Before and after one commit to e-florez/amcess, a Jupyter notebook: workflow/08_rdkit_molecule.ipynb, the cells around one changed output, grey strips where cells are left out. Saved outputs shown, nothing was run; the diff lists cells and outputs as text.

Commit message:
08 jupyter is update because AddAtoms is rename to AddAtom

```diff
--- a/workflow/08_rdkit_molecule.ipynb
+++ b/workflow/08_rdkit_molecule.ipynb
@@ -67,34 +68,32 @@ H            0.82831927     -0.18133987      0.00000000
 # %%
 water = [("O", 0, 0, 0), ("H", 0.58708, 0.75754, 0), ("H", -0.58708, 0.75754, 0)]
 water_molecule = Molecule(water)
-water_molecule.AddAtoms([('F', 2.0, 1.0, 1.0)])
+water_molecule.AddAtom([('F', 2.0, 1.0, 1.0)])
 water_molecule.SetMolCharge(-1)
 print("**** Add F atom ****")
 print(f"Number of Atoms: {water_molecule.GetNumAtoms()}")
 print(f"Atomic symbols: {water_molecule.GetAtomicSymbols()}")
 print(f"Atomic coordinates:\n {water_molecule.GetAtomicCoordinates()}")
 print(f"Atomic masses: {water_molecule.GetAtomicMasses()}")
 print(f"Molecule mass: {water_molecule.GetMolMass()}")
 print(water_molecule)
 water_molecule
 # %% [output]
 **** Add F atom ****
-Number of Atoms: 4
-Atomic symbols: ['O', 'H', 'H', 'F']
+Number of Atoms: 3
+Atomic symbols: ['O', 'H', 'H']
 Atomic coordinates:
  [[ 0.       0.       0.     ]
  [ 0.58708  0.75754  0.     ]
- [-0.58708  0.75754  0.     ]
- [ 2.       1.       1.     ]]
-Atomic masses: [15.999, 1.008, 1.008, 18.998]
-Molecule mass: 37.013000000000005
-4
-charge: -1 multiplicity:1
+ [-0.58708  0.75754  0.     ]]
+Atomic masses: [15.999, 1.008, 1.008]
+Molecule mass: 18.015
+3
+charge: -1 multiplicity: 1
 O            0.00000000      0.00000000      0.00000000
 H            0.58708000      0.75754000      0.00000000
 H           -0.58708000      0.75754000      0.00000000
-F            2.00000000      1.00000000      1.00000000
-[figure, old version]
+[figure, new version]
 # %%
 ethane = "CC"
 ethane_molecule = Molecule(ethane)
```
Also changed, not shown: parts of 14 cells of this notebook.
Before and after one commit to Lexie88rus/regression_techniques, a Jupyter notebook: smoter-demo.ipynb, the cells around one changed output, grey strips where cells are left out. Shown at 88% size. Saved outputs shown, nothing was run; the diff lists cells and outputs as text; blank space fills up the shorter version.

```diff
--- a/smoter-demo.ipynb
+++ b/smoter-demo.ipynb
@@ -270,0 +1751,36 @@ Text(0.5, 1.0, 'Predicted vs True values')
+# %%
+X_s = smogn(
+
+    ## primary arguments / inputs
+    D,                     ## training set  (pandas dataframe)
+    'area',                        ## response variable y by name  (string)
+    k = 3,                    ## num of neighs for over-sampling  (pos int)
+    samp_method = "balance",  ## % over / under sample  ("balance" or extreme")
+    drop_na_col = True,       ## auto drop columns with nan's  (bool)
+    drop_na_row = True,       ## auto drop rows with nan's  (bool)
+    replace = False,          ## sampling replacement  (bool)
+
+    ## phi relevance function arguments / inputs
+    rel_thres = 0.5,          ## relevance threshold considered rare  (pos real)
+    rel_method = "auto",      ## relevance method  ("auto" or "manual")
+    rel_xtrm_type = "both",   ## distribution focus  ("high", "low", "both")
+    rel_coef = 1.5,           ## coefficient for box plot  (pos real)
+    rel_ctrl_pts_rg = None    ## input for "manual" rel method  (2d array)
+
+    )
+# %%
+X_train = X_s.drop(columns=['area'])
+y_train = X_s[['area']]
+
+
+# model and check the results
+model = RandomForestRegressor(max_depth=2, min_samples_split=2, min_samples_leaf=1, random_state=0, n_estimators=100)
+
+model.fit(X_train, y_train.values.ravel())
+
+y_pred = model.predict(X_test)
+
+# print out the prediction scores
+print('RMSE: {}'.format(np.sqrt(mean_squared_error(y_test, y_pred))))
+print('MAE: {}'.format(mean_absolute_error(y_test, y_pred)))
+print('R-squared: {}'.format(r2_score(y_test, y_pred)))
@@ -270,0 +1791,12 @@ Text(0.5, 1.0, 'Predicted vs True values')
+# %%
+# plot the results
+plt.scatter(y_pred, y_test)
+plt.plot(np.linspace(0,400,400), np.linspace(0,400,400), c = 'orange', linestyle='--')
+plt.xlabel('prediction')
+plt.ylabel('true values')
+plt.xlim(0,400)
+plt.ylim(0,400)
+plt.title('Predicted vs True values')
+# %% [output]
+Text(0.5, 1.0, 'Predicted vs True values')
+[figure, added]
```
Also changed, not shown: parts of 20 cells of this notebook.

•••

- _What is needed_
Restate all of the material, keeping every word intact.

- _Task answer_
Before and after one commit to e-florez/amcess, a Jupyter notebook: workflow/08_rdkit_molecule.ipynb, the cells around one changed output, grey strips where cells are left out. Saved outputs shown, nothing was run; the diff lists cells and outputs as text.

Commit message:
08 jupyter is update because AddAtoms is rename to AddAtom

```diff
--- a/workflow/08_rdkit_molecule.ipynb
+++ b/workflow/08_rdkit_molecule.ipynb
@@ -67,34 +68,32 @@ H            0.82831927     -0.18133987      0.00000000
 # %%
 water = [("O", 0, 0, 0), ("H", 0.58708, 0.75754, 0), ("H", -0.58708, 0.75754, 0)]
 water_molecule = Molecule(water)
-water_molecule.AddAtoms([('F', 2.0, 1.0, 1.0)])
+water_molecule.AddAtom([('F', 2.0, 1.0, 1.0)])
 water_molecule.SetMolCharge(-1)
 print("**** Add F atom ****")
 print(f"Number of Atoms: {water_molecule.GetNumAtoms()}")
 print(f"Atomic symbols: {water_molecule.GetAtomicSymbols()}")
 print(f"Atomic coordinates:\n {water_molecule.GetAtomicCoordinates()}")
 print(f"Atomic masses: {water_molecule.GetAtomicMasses()}")
 print(f"Molecule mass: {water_molecule.GetMolMass()}")
 print(water_molecule)
 water_molecule
 # %% [output]
 **** Add F atom ****
-Number of Atoms: 4
-Atomic symbols: ['O', 'H', 'H', 'F']
+Number of Atoms: 3
+Atomic symbols: ['O', 'H', 'H']
 Atomic coordinates:
  [[ 0.       0.       0.     ]
  [ 0.58708  0.75754  0.     ]
- [-0.58708  0.75754  0.     ]
- [ 2.       1.       1.     ]]
-Atomic masses: [15.999, 1.008, 1.008, 18.998]
-Molecule mass: 37.013000000000005
-4
-charge: -1 multiplicity:1
+ [-0.58708  0.75754  0.     ]]
+Atomic masses: [15.999, 1.008, 1.008]
+Molecule mass: 18.015
+3
+charge: -1 multiplicity: 1
 O            0.00000000      0.00000000      0.00000000
 H            0.58708000      0.75754000      0.00000000
 H           -0.58708000      0.75754000      0.00000000
-F            2.00000000      1.00000000      1.00000000
-[figure, old version]
+[figure, new version]
 # %%
 ethane = "CC"
 ethane_molecule = Molecule(ethane)
```
Also changed, not shown: parts of 14 cells of this notebook.
Before and after one commit to Lexie88rus/regression_techniques, a Jupyter notebook: smoter-demo.ipynb, the cells around one changed output, grey strips where cells are left out. Shown at 88% size. Saved outputs shown, nothing was run; the diff lists cells and outputs as text; blank space fills up the shorter version.

```diff
--- a/smoter-demo.ipynb
+++ b/smoter-demo.ipynb
@@ -270,0 +1751,36 @@ Text(0.5, 1.0, 'Predicted vs True values')
+# %%
+X_s = smogn(
+
+    ## primary arguments / inputs
+    D,                     ## training set  (pandas dataframe)
+    'area',                        ## response variable y by name  (string)
+    k = 3,                    ## num of neighs for over-sampling  (pos int)
+    samp_method = "balance",  ## % over / under sample  ("balance" or extreme")
+    drop_na_col = True,       ## auto drop columns with nan's  (bool)
+    drop_na_row = True,       ## auto drop rows with nan's  (bool)
+    replace = False,          ## sampling replacement  (bool)
+
+    ## phi relevance function arguments / inputs
+    rel_thres = 0.5,          ## relevance threshold considered rare  (pos real)
+    rel_method = "auto",      ## relevance method  ("auto" or "manual")
+    rel_xtrm_type = "both",   ## distribution focus  ("high", "low", "both")
+    rel_coef = 1.5,           ## coefficient for box plot  (pos real)
+    rel_ctrl_pts_rg = None    ## input for "manual" rel method  (2d array)
+
+    )
+# %%
+X_train = X_s.drop(columns=['area'])
+y_train = X_s[['area']]
+
+
+# model and check the results
+model = RandomForestRegressor(max_depth=2, min_samples_split=2, min_samples_leaf=1, random_state=0, n_estimators=100)
+
+model.fit(X_train, y_train.values.ravel())
+
+y_pred = model.predict(X_test)
+
+# print out the prediction scores
+print('RMSE: {}'.format(np.sqrt(mean_squared_error(y_test, y_pred))))
+print('MAE: {}'.format(mean_absolute_error(y_test, y_pred)))
+print('R-squared: {}'.format(r2_score(y_test, y_pred)))
@@ -270,0 +1791,12 @@ Text(0.5, 1.0, 'Predicted vs True values')
+# %%
+# plot the results
+plt.scatter(y_pred, y_test)
+plt.plot(np.linspace(0,400,400), np.linspace(0,400,400), c = 'orange', linestyle='--')
+plt.xlabel('prediction')
+plt.ylabel('true values')
+plt.xlim(0,400)
+plt.ylim(0,400)
+plt.title('Predicted vs True values')
+# %% [output]
+Text(0.5, 1.0, 'Predicted vs True values')
+[figure, added]
```
Also changed, not shown: parts of 20 cells of this notebook.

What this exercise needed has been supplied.